Saving Lives of the Mentally Ill


GOAL: Prohibiting the Use of Deadly Force Against Disturbed or Mentally Ill Persons Not Armed with a Firearm

Okay, I am going to dive in on this critical and controversial issue facing policing today. I do come with experience in the field of defensive tactics. So bear with me.

Some things need to change and change right away in policing. It is simply unacceptable for an elected official to lecture the community that they (read: “young people of color”) need to obey police in order to avoid police having to use force on them.

In my own hometown, Madison, Wisc. a researcher found that 11 of the last 12 people killed by Madison police could be classified as mentally or chemically disturbed.

Yes, compliance by citizens is important, that is as long as a person is rational enough to make that choice. But compliance is the second step in the process – not the first. The first step is for police to establish the kind of relationships with young people of color so that do not feel they have to resist in order to protect themselves from police violence; that they can trust the police knowing that they will not use excessive force on them.

With the mentally ill it is another story. Modern policing requires that police be well-versed in dealing with the mentally ill and be able to use methods other than taking their lives.

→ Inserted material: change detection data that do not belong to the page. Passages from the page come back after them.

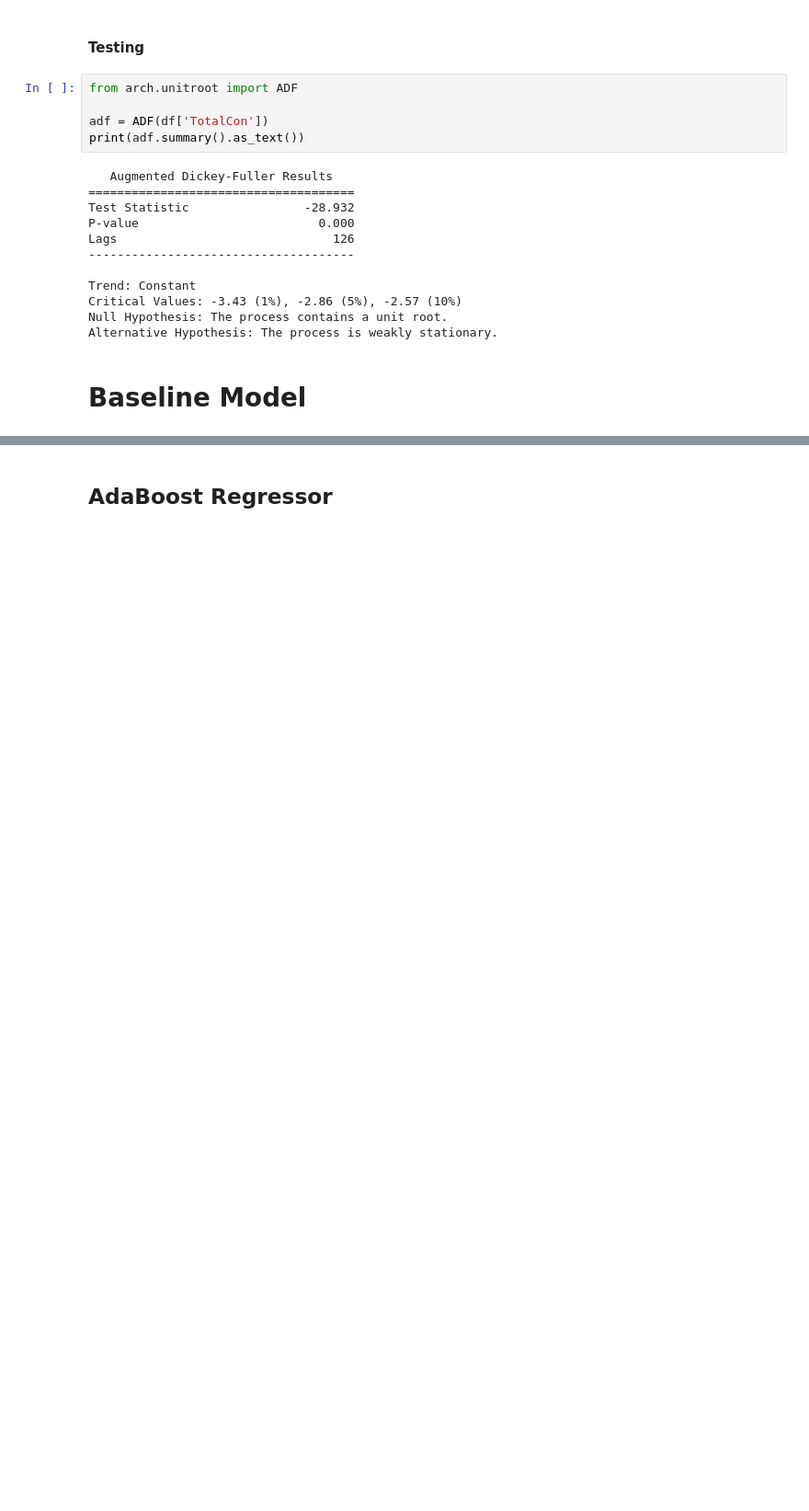
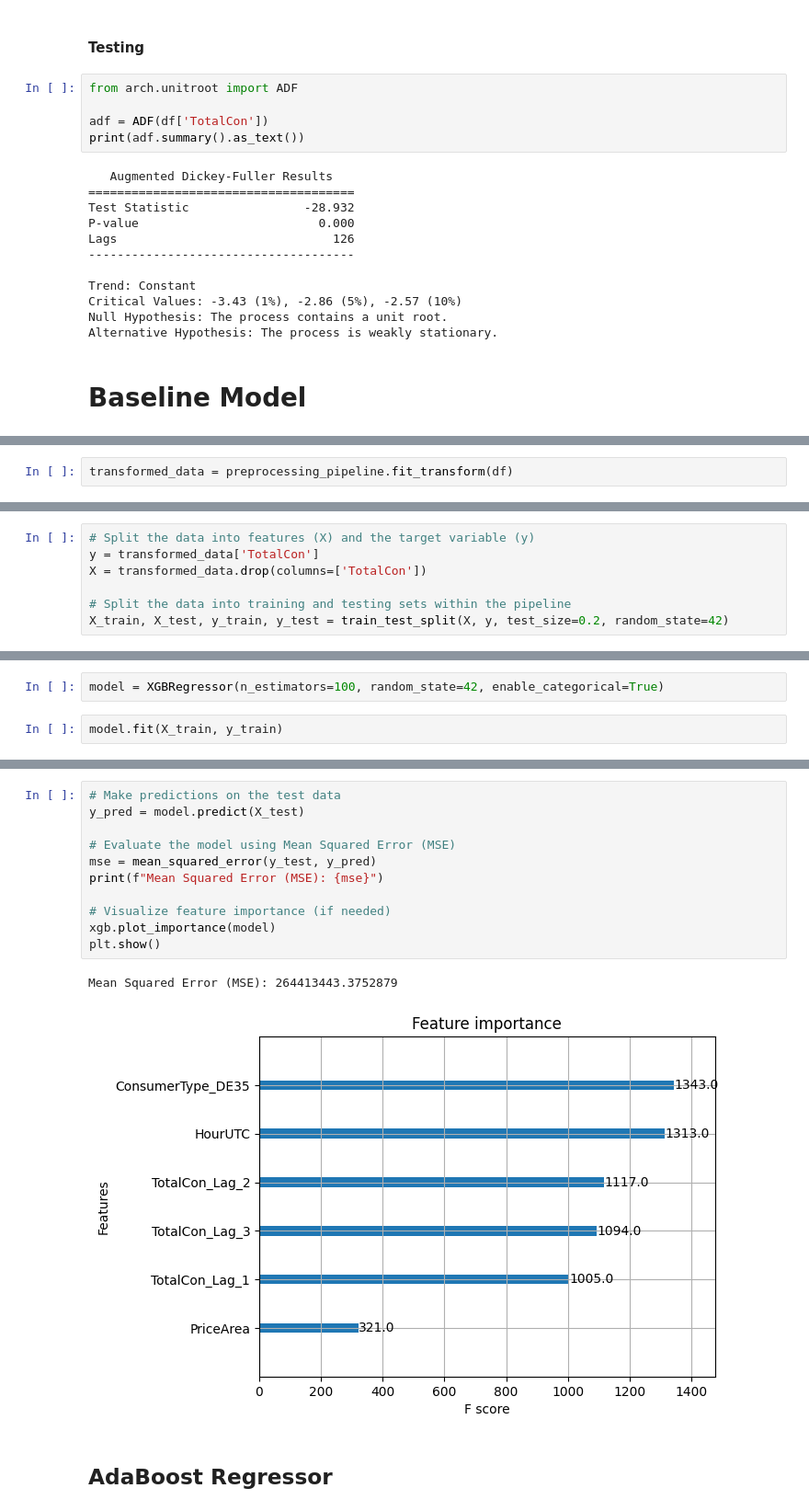
Before and after one commit to quantran-13/cs2215-ECD-mlops, a Jupyter notebook: notebooks/baseline_model.ipynb, the cells around one changed output, grey strips where cells are left out. Shown at 92% size. Drawn from its saved outputs; the diff is of its cells as text; blank space fills up the shorter version.

Commit message:
feat(model XGBoost): add preprocess pipeline & XGB + eval code; TODO: better processing datetime due to unsupport

```diff
--- a/notebooks/baseline_model.ipynb
+++ b/notebooks/baseline_model.ipynb
@@ -126,0 +325,2 @@ Alternative Hypothesis: The process is weakly stationary.
+# %%
+transformed_data = preprocessing_pipeline.fit_transform(df)
@@ -126,0 +332,7 @@ Alternative Hypothesis: The process is weakly stationary.
+# %%
+# Split the data into features (X) and the target variable (y)
+y = transformed_data['TotalCon']
+X = transformed_data.drop(columns=['TotalCon'])
+
+# Split the data into training and testing sets within the pipeline
+X_train, X_test, y_train, y_test = train_test_split(X, y, test_size=0.2, random_state=42)
@@ -126,0 +357,4 @@ Alternative Hypothesis: The process is weakly stationary.
+# %%
+model = XGBRegressor(n_estimators=100, random_state=42, enable_categorical=True)
+# %%
+model.fit(X_train, y_train)
@@ -127,2 +373,16 @@ Alternative Hypothesis: The process is weakly stationary.
+# %%
+# Make predictions on the test data
+y_pred = model.predict(X_test)
+
+# Evaluate the model using Mean Squared Error (MSE)
+mse = mean_squared_error(y_test, y_pred)
+print(f"Mean Squared Error (MSE): {mse}")
+
+# Visualize feature importance (if needed)
+xgb.plot_importance(model)
+plt.show()
+# %% [output]
+Mean Squared Error (MSE): 264413443.3752879
+[figure, added]
 # %% [markdown]
 ## AdaBoost Regressor
```
Also changed, not shown: parts of 28 cells of this notebook, 1 other file.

In Baltimore, after Freddie Gray was arrested after fleeing police and died in custody some people asked, why did Freddie run away? Why didn’t he submit to his arrest? When some members of the Baltimore community heard the question they were angry. They said Freddie Gray ran away because every time police had stopped him in the past he would get beat up. So who should comply first, community members or should police improve?

Now Madison’s mayor said this after another disturbed person was killed by police; a person suffering from a mental illness. The man approached police with a sharp instrument, did not obey police commands, and continued “aggressing” toward the police officer who then shot and killed him. Was the mayor talking him?

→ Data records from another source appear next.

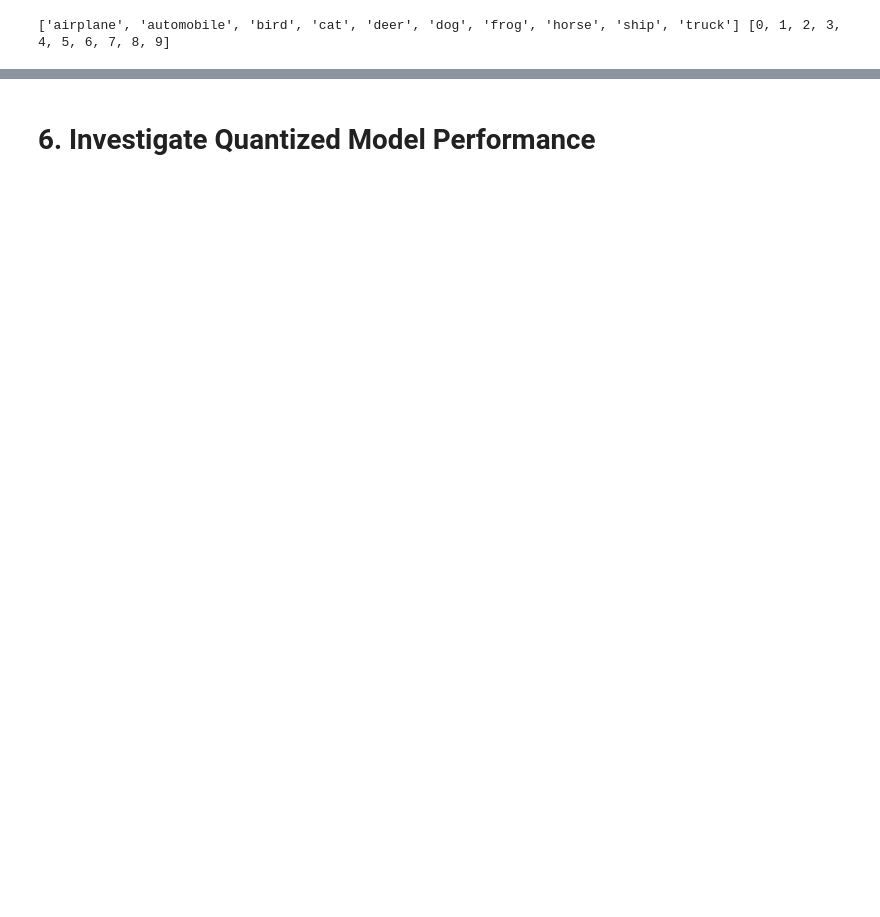
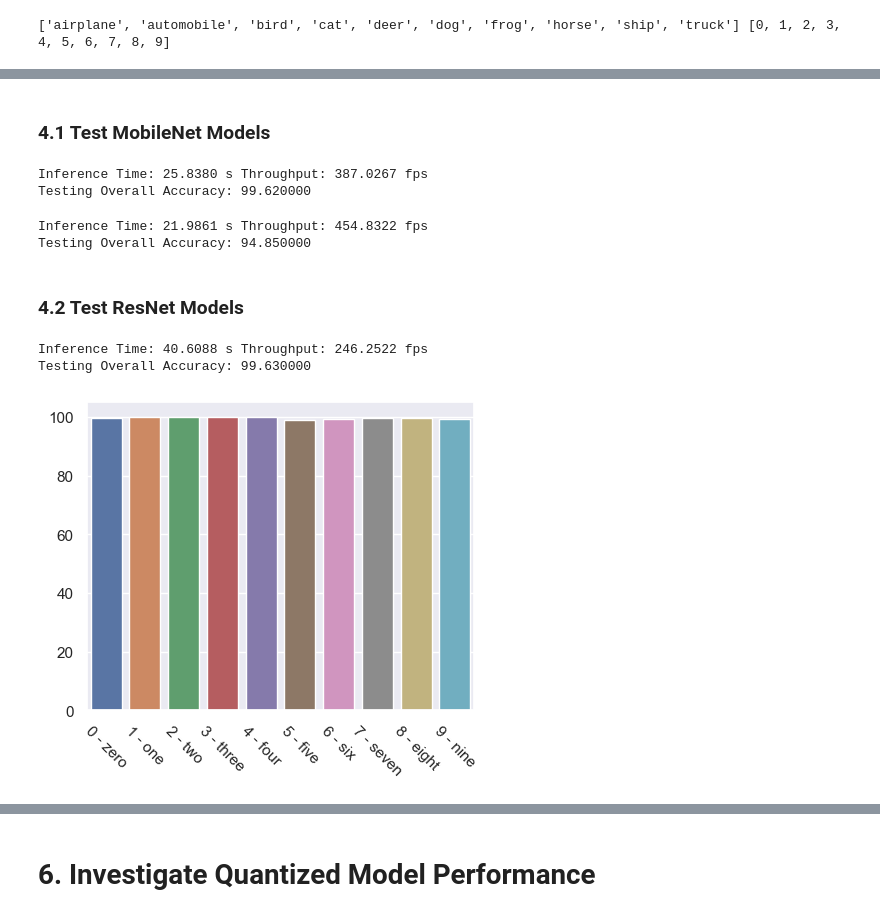
Before and after one commit to paulmjojy/DeepLearningFinalProj, a Jupyter notebook: Final.ipynb, the cells around one changed output, grey strips where cells are left out. Drawn from its saved outputs; the diff is of its cells as text; code cells hidden in the pictures; blank space fills up the shorter version.

```diff
--- a/Final.ipynb
+++ b/Final.ipynb
@@ -455,15 +280,0 @@ else:
-# %%
-#Create model for dataset
-resNet_mnist, resNet_mnist_dict = create_resnet(numClassesMnist)
-
-#Load or train model
-modelpath = modelFolderPath + 'model_resnet_mnist.pth'
-if(os.path.exists(modelpath)):
-    if device == 'cpu':
-        resNet_mnist.load_state_dict(torch.load(modelpath,map_location=torch.device('cpu')))
-    else:
-        resNet_mnist.load_state_dict(torch.load(modelpath))
-else:
-    resNet_mnist, metrics_resNet_mnist = train_model(resNet_mnist, resNet_mnist_dict, dataloaders_mnist, EPOCHS)
-    sns.relplot(data=metrics_resNet_mnist, kind="line", x="epoch", y="accuracy", hue="phase",)
-    torch.save(resNet_mnist.state_dict(), modelpath)
@@ -599,0 +417,15 @@ Testing Overall Accuracy: 99.710000
+# %%
+#Create model for mnist dataset
+resNet_mnist, resNet_mnist_dict = create_resnet(numClassesMnist)
+
+#Load or train model
+modelpath = modelFolderPath + 'model_resnet_mnist.pth'
+if(os.path.exists(modelpath)):
+    if DEVICE == 'cpu':
+        resNet_mnist.load_state_dict(torch.load(modelpath,map_location=torch.device('cpu')))
+    else:
+        resNet_mnist.load_state_dict(torch.load(modelpath))
+else:
+    resNet_mnist, metrics_resNet_mnist = train_model(resNet_mnist, resNet_mnist_dict, dataloaders_mnist, EPOCHS)
+    sns.relplot(data=metrics_resNet_mnist, kind="line", x="epoch", y="accuracy", hue="phase",)
+    torch.save(resNet_mnist.state_dict(), modelpath)
@@ -599,0 +546,26 @@ Testing Overall Accuracy: 99.710000
+# %% [markdown]
+### 4.1 Test MobileNet Models
+# %%
+#mobilenet mnist
+allLabels, allPrediction, testAccuracies = test_model(mobilenet_mnist, classesNumericMnist, dataloaders_mnist['test'])
+show_test_results(allLabels, allPrediction, testAccuracies, classesMnist, False, False)
+# %% [output]
+Inference Time: 25.8380 s Throughput: 387.0267 fps
+Testing Overall Accuracy: 99.620000
+# %%
+#mobilenet cifar
+allLabels, allPrediction, testAccuracies = test_model(mobilenet_cifar, classesNumericCifar, dataloaders_cifar['test'])
+show_test_results(allLabels, allPrediction, testAccuracies, classesCifar, False, False)
+# %% [output]
+Inference Time: 21.9861 s Throughput: 454.8322 fps
+Testing Overall Accuracy: 94.850000
+# %% [markdown]
+### 4.2 Test ResNet Models
+# %%
+#resNet mnist
+allLabels, allPrediction, testAccuracies = test_model(resNet_mnist, classesNumericMnist, dataloaders_mnist['test'])
+show_test_results(allLabels, allPrediction, testAccuracies, classesMnist, False, True)
+# %% [output]
+Inference Time: 40.6088 s Throughput: 246.2522 fps
+Testing Overall Accuracy: 99.630000
+[figure, added]
```
Also changed, not shown: parts of 69 cells of this notebook.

Was trying to tell persons suffering from a delusional mental illness that they must submit to police like any rational person would do? I hope not, because I have yet to see a governmental rule or pronouncements that could bring reality to persons who are suffering from mental illness.

Instead, the mayor, as the chief’s supervisor, needs to be assured, on  behalf of the community, that the police explore ways other than taking the lives of disturbed persons who are not threatening others with a firearm. Guns are dangerous, yet other instrumentality is often less so, and more options can, therefore, be considered.

What must now happen is the electorate, through the mayor, must require the police – the community’s experts in physical restraint and control — do just that. That the police be required to devise methods OTHER than using deadly force in these encounters. (I have written about these alternatives in the pasts on this blogsite.)

Of course, these alternative measures would only be initiated after all reasonable efforts are made to try and contact, talk-down, and de-escalate the person who is in non-compliance with police orders.

It would also seem reasonable to me that the mayor present this directly to the chief of police and require him to solve it. The instruction should go like this:

“Chief, we, the community, no longer wants your officers to shoot and kill persons in these standoff situations. We know these persons might have a sharp or blunt object in their possession – but we want you to develop a way to preserve their lives, not extinguish them. This is creative work and may involve the use of shields, large batons (bo-staffs), electronic control devices, bean-bag guns, nets, shooting into their legs rather than upper torso (“center-mass”) which in most all instances is fatal.

“Your officers’ handguns are capable of rapidly firing more than a dozen shots – they should be able to strike the legs of such a person when they determine use of a firearm is “absolutely necessary.” You may also want to explore the use of your shotguns which can handle a variety of pellet sizes to take down a threatening person without killing them.

“In our community, the sanctity of human life is one of our central values; therefore, we need you and our police to be in the life-protecting and life-saving business. This is essential not only so that officers can go home safely at the end of their shift, but that persons they arrest can also be kept safe.

“When might I expect a report from you on these ‘less-than-deadly-force’ strategies? And how long will it take officers to be suitably trained and directed to comply with these new methods, tactics, and requirements?”